if thou hast not running water, baptize in some other water, and if thou
canst not baptize in cold, in warm water; 7:3 but if thou hast neither,
pour water three times on the head, in the name of the Father, and of the
Son, and of the Holy Spirit." Thus other forms are acceptable if it is
impossible to baptize in a river.
Fr Andreas Richard Turner
- The Syriac word for baptism is m`amodeeytho ( th pronunced as in thin) derived from the root `mad which in this context means to dip in or under water, toMessage 2 of 3 , May 7, 2001View SourceThe Syriac word for baptism is m`amodeeytho ('th' pronunced as in
thin) derived from the root `mad which in this context means 'to dip
in or under water, to bathe, wash'. In the current practice of the
Syriac Orthodox rite of baptism, the priest places his right hand on
the head of the candidate, and with his left hand takes the baptismal
water and pours it over the head first from the front side of the
candidate, next from behind and finally from the right and left side
together. The water is thus taken in the form of a cross and the

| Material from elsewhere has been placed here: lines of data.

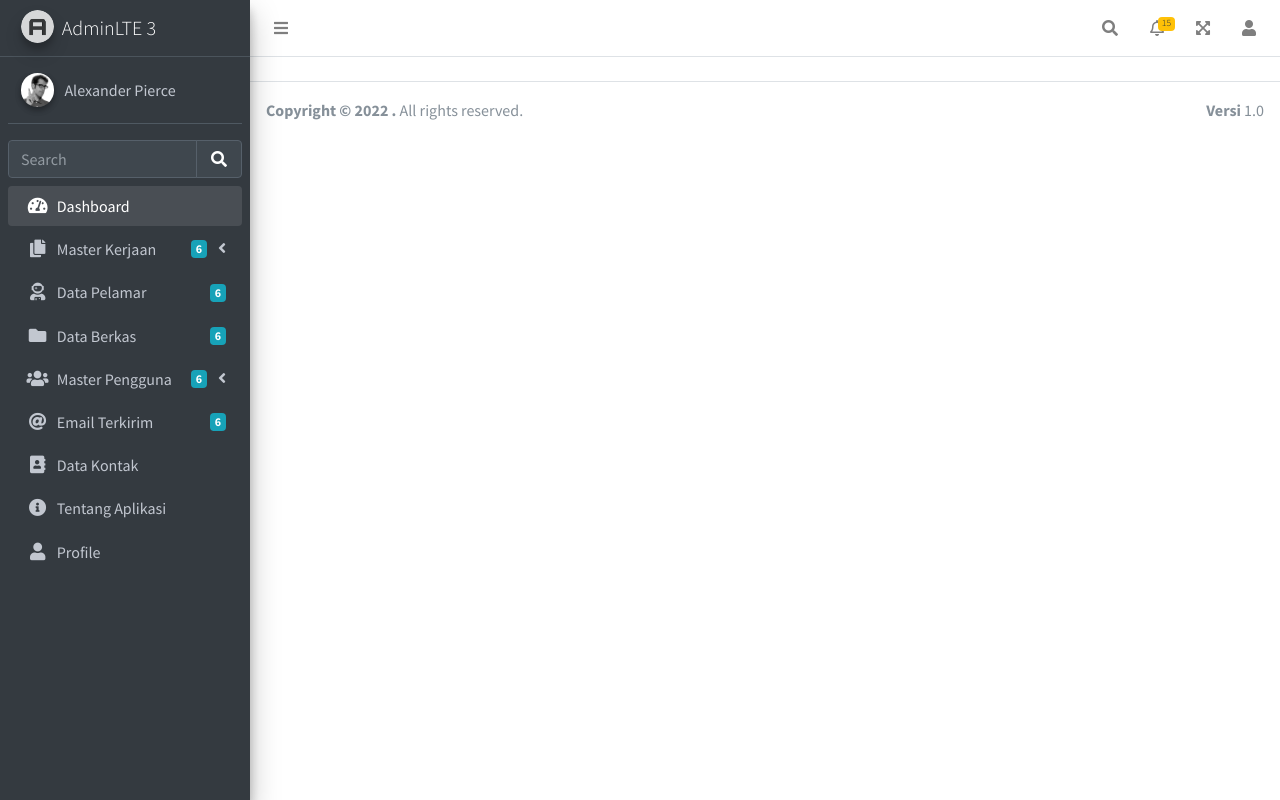
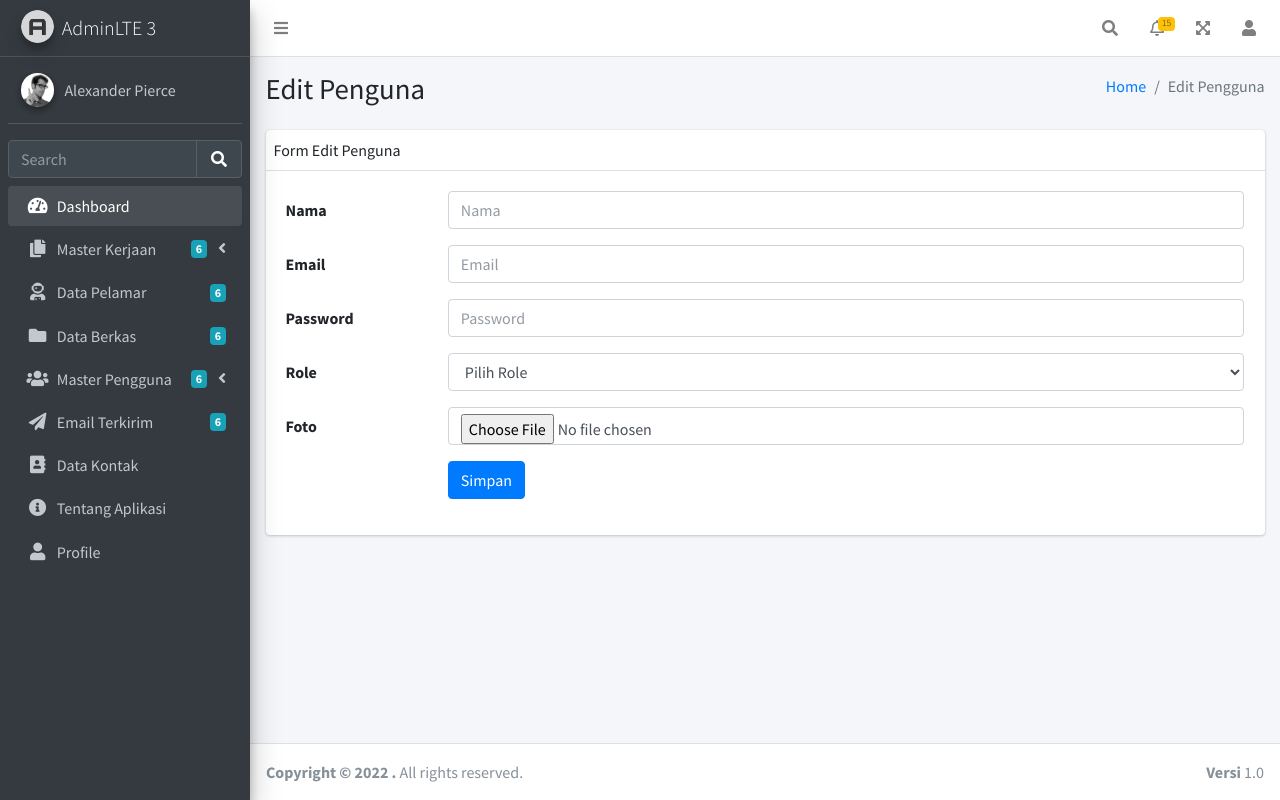
Before and after one commit to friczky/Hire-karyawan, a PHP site: page /Admin/halaman/pengguna/edit.php in a window 1280 px wide. Run offline with PHP 8.4, Linux system fonts and the light colour scheme; data that the repository does not hold is empty; some libraries are stand-ins or nearby versions.

Commit message:
Update halaman master pengguna dan navbar

```diff
--- a/Admin/halaman/pengguna/edit.php
+++ b/Admin/halaman/pengguna/edit.php
@@ -1,11 +1,97 @@
 <?php
-
+$judul = 'Edit Pengguna';
 include '../../komponen/header.php';
 include '../../komponen/navbar.php';
 include '../../komponen/sidebar.php';
 ?>
 
-//content
+<!-- Content Wrapper. Contains page content -->
+<div class="content-wrapper">
+    <!-- Content Header (Page header) -->
+    <section class="content-header">
+      <div class="container-fluid">
+        <div class="row mb-2">
+          <div class="col-sm-6">
+            <h1>Edit Penguna</h1>
+          </div>
+          <div class="col-sm-6">
+            <ol class="breadcrumb float-sm-right">
+              <li class="breadcrumb-item"><a href="#">Home</a></li>
+              <li class="breadcrumb-item active">Edit Pengguna</li>
+            </ol>
+          </div>
+        </div>
+      </div><!-- /.container-fluid -->
+    </section>
 
+    <!-- Main content -->
+    <section class="content">
+      <div class="container-fluid">
+        <div class="row">
+          <div class="col-md-12">
+            <div class="card">
+              <div class="card-header p-2">
+               Form Edit Penguna
+              </div><!-- /.card-header -->
+              <div class="card-body">
+                <div class="tab-content">
+                  <div class="active tab-pane" id="activity">
 
-<?php include '../../komponen/footer.php'?>
+                  <div class="tab-pane" id="settings">
+                    <form action="" class="form-horizontal">
+                      <div class="form-group row">
+                        <label for="inputName" class="col-sm-2 col-form-label">Nama</label>
+                        <div class="col-sm-10">
+                          <input type="text" name="nama" class="form-control" id="inputName" placeholder="Nama">
+                        </div>
+                      </div>
+                      <div class="form-group row">
+                        <label for="inputEmail" class="col-sm-2 col-form-label">Email</label>
+                        <div class="col-sm-10">
+                          <input type="email" name="email" class="form-control" id="inputEmail" placeholder="Email">
+                        </div>
+                      </div>
+                      <div class="form-group row">
+                        <label for="inputName2" class="col-sm-2 col-form-label">Password</label>
+                        <div class="col-sm-10">
+                          <input type="password" class="form-control" id="inputName2" placeholder="Password">
+                        </div>
+                      </div>
+                      <div class="form-group row">
+                        <label for="inputExperience" class="col-sm-2 col-form-label">Role</label>
+                        <div class="col-sm-10">
+                          <select name="role" id="" class="form-control">
+                            <option value="">Pilih Role</option>
+                          </select>
+                        </div>
+                      </div>
+                      <div class="form-group row">
+                        <label for="inputExperience" class="col-sm-2 col-form-label">Foto</label>
+                        <div class="col-sm-10">
+                          <input type="file" name="foto" id="" class="form-control">
+                        </div>
+                      </div>
+
+                      <div class="form-group row">
+                        <div class="offset-sm-2 col-sm-10">
+                          <button type="submit" class="btn btn-primary">Simpan</button>
+                        </div>
+                      </div>
+                    </form>
+                  </div>
+                  <!-- /.tab-pane -->
+                </div>
+                <!-- /.tab-content -->
+              </div><!-- /.card-body -->
+            </div>
+            <!-- /.card -->
+          </div>
+          <!-- /.col -->
+        </div>
+        <!-- /.row -->
+      </div><!-- /.container-fluid -->
+    </section>
+    <!-- /.content -->
+  </div>
+
+  <?php include '../../komponen/footer.php'?>
--- a/Admin/halaman/pengguna/index.php
+++ b/Admin/halaman/pengguna/index.php
@@ -41,7 +41,7 @@ include '../../komponen/sidebar.php';
                         <th>No.</th>
                         <th>Nama</th>
                         <th>Email</th>
-                        <th>Subjek</th>
+                        <th>Role</th>
                         <th>Aksi</th>
                     </tr>
                 </thead>
@@ -53,7 +53,7 @@ include '../../komponen/sidebar.php';
                         <td>friczky@gmail.com</td>
                         <td>Daftar Akun</td>
                         <td>
-                            <a href="#" class="btn btn-primary">Detail</a>
+                            <a href="<?= admin()?>halaman/pengguna/edit.php" class="btn btn-primary">Edit</a>
                             <a href="#" class="btn btn-danger">Hapus</a>
                         </td>
                     </tr>
--- a/Admin/komponen/navbar.php
+++ b/Admin/komponen/navbar.php
@@ -42,24 +42,15 @@
           <span class="badge badge-warning navbar-badge">15</span>
         </a>
         <div class="dropdown-menu dropdown-menu-lg dropdown-menu-right">
-          <span class="dropdown-item dropdown-header">15 Notifications</span>
+          <span class="dropdown-item dropdown-header">15 Pemberitahuan</span>
           <div class="dropdown-divider"></div>
           <a href="#" class="dropdown-item">
-            <i class="fas fa-envelope mr-2"></i> 4 new messages
-            <span class="float-right text-muted text-sm">3 mins</span>
+            <i class="fas fa-envelope mr-2"></i> Rozak Melamar Kerja Baru
+            <!-- <span class="float-right text-muted text-sm">3 mins</span> -->
           </a>
+
           <div class="dropdown-divider"></div>
-          <a href="#" class="dropdown-item">
-            <i class="fas fa-users mr-2"></i> 8 friend requests
-            <span class="float-right text-muted text-sm">12 hours</span>
-          </a>
-          <div class="dropdown-divider"></div>
-          <a href="#" class="dropdown-item">
-            <i class="fas fa-file mr-2"></i> 3 new reports
-            <span class="float-right text-muted text-sm">2 days</span>
-          </a>
-          <div class="dropdown-divider"></div>
-          <a href="#" class="dropdown-item dropdown-footer">See All Notifications</a>
+          <a href="#" class="dropdown-item dropdown-footer">Lihat Data Pelamar</a>
         </div>
       </li>
       <li class="nav-item">
@@ -73,8 +64,8 @@
         </a>
         <div class="dropdown-menu dropdown-menu-lg dropdown-menu-right">
           <div class="dropdown-divider"></div>
-          <a href="#" class="dropdown-item">
-          <i class="fas fa-sign-out"></i> Keluar
+          <a href="<?= admin()?>" class="dropdown-item">
+          <i class="fas fa-sign-out-alt"></i> Keluar
           </a>
         </div>
       </li>
--- a/Admin/komponen/sidebar.php
+++ b/Admin/komponen/sidebar.php
@@ -128,7 +128,7 @@
             <!-- halaman email terkirim  -->
           <li class="nav-item">
             <a href="<?= admin()?>halaman/email" class="nav-link">
-              <i class="nav-icon fa fa-at"></i>
+              <i class="nav-icon fa fa-paper-plane"></i>
               <p>
                 Email Terkirim
                 <span class="badge badge-info right">6</span>
```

pouring is in the name of the three persons of the Holy Trinity.
--- In SOR-Forum@y..., "Thomas P" <thomas_pa1@y...> wrote:
> Thank you for admitting me to this list. I joined this
> list to learn more from Syriac scholars.
> My first question is about baptism. I learned that
> the Greek word "baptizo" (to baptise) means "to immerse"
> (cause to be dipped, to submerge, to overwhelm).
> Thus the Apostolic/ Biblical tradition is baptism by
> immersion. But the word used in Indian Church for
> baptism is "mAmOdIsA". In liturgy and literature,
> the word "snAnam" is also common (e.g. "shishu snAnan"
> for infant baptism). Sanskrit "snAna" means "bath"
> (e.g. "virAja snAna" means "bath in the river of virAja"
> which involes immersion). Does the Syriac word also mean
> baptism by immersion?
> The Byzantine Orthodox Church allows baptism by sprinkling
> in certain circumstances ( may be when there is no water
> source sufficiently deep for a full immersion). In certain
> circumstances, they also allow a baptised lay person to
> administer the sacrament (kUdAsha) of baptism. I would
> like to know the Syriac tradition regarding this.
> Thank you,